While a limited number of embodiments of the invention have been described, it will be appreciated that many variations may be made thereto without departing from the spirit and scope of the present invention.
1. A device for permanently implanting an artificial tooth into the mouth of a patient, said device comprising an implanting portion in the form of a comparatively thin blade having an opening provided therein and having its lower free end formed into a sharp edge capable of being directly forced into the bone structure of the patient, and a comparatively massive support portion extending upwardly from and operatively joined to the upper end of said implanting portion and adapted to have an artificial tooth structure secured thereon, said support portion constituting means adapted to have a force applied thereto and effective to transmit said force to said implanting portion, thereby to drive said implanting portion into the bone sufficiently to securely retain said device, and the artificial tooth structure applied thereon, on said bone.
2. The device of claim 1, in which said implanting portion is substantially in the form of a ring, the lower edge of which defines said sharp edge.
3. The device of claim 2, in which the upper end of said implanting portion comprises a structural member extending laterally to both sides of said support portion, said support portion extending upwardly therefrom.
4. In the device of claim 3, a vertical member extending between the upper and lower sections of said ring in substantial alignment with said support portion.
5. The device of claim 1, in which the upper end of said implanting portion comprises a structural member mild extending laterally to both sides of said support portion, said support portion extending upwardly therefrom.
6. The device of claim 1, in which said implanting portion is in the form of a plurality of downwardly extending, tapered, laterally spaced fingers, each of said fingers being tapered to define, at their free ends, said sharp edge.
7. The device of claim 6, in which the upper end of said implanting portion comprises a structural member extending laterally to both sides of said support portion, said support portion extending upwardly therefrom.
8. The device of claim 2, in which the upper edge of said ring is substantially horizontal.
9. The device of claim 2, in which the upper edge of said ring inclines downwardly and outwardly from said support portion.
10. The device of claim 2, in which the upper edge of said implanting portion extends out laterally beyond said ring.
11. The device of claim 1, in which the upper edge of said implanting portion is substantially horizontal,
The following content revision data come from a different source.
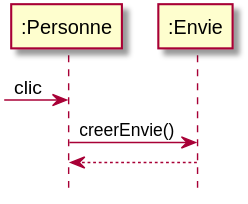
Above: DOC/UML/Sequence/diagSequenceEnvie.svg in DenisGuiraudet/MIASHS_UML_PTUT (PlantUML), before the change.
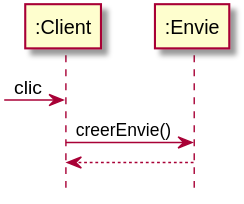
Above is the later version.

Change to the diagram source:
```diff
@@ -2,11 +2,11 @@
 
 hide footbox
 
-participant ":Personne" As Per
+participant ":Client" As C
 participant ":Envie" As E
 
-[-> Per : clic
-Per -> E : creerEnvie()
-E --> Per :
+[-> C : clic
+C -> E : creerEnvie()
+E --> C :
 
 @enduml
```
12. The device of claim 1, in which the upper edge of said implanting portion inclines downwardly and outwardly from said support portion.
References Cited UNITED STATES PATENTS 495,898 4/1893 Merrill 32 13 693,884 2/1902 Nagy 3213 1,218,289 3/1917 Maker 32-13 ROBERT PESHOCK, Primary Examiner